## TASK TO CARRY OUT
A copy is needed of each line in the records that has the word "shown".
━━━━━━━━━━
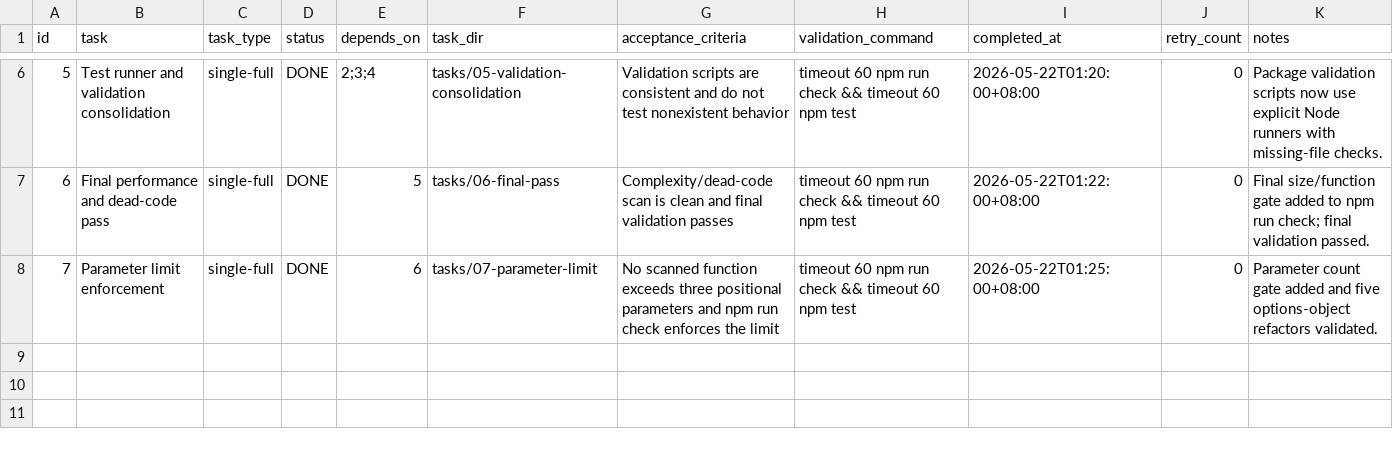
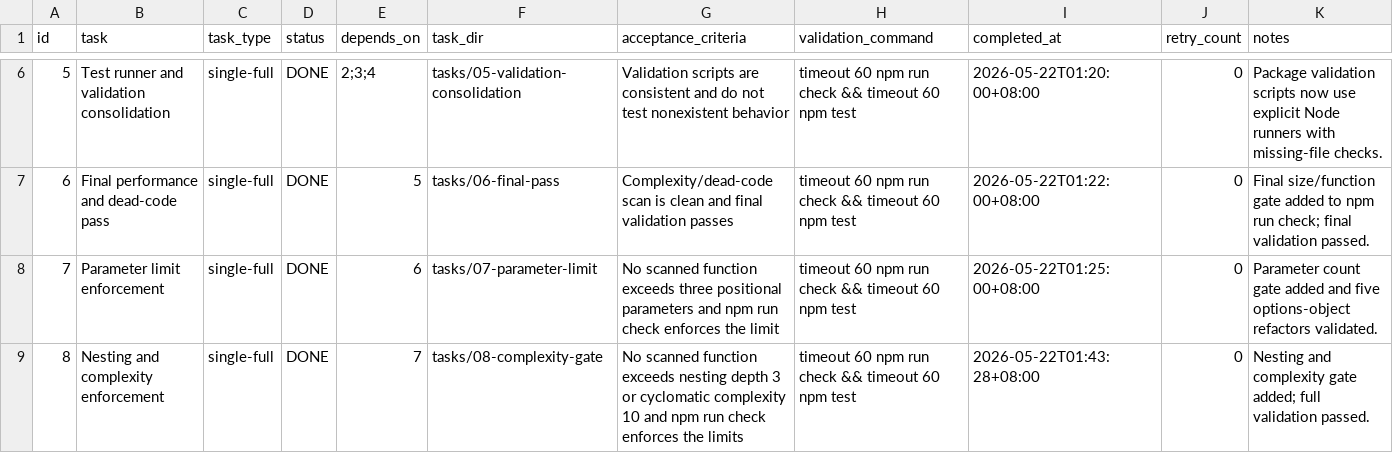
Before and after one commit to ExAlan7588/ManualCloudSyncPluginPlan, a CSV file: .codex-tasks/20260522-zero-debt-refactor/SUBTASKS.csv, drawn as a sheet; only a part is shown, gaps mark what is left out; the diff names each change by its address in the sheet, - before the commit and + after, or states it on an @@ line.

```diff
--- a/.codex-tasks/20260522-zero-debt-refactor/SUBTASKS.csv
+++ b/.codex-tasks/20260522-zero-debt-refactor/SUBTASKS.csv
+row 9: 8 | Nesting and complexity enforcement | single-full | DONE | 7 | tasks/08-complexity-gate | No scanned function exceeds nesting depth 3 or cyclomatic complexity 10 and npm run check enforces the limits | timeout 60 npm run check && timeout 60 npm test | 2026-05-22T01:43:28+08:00 | 0 | Nesting and complexity gate added; full validation passed.
```
Also changed, not shown: 9 other files.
━━━━━━━━━━
## TASK RESPONSE
Before and after one commit to ExAlan7588/ManualCloudSyncPluginPlan, a CSV file: .codex-tasks/20260522-zero-debt-refactor/SUBTASKS.csv, drawn as a sheet; only a part is shown, gaps mark what is left out; the diff names each change by its address in the sheet, - before the commit and + after, or states it on an @@ line.
Also changed, not shown: 9 other files.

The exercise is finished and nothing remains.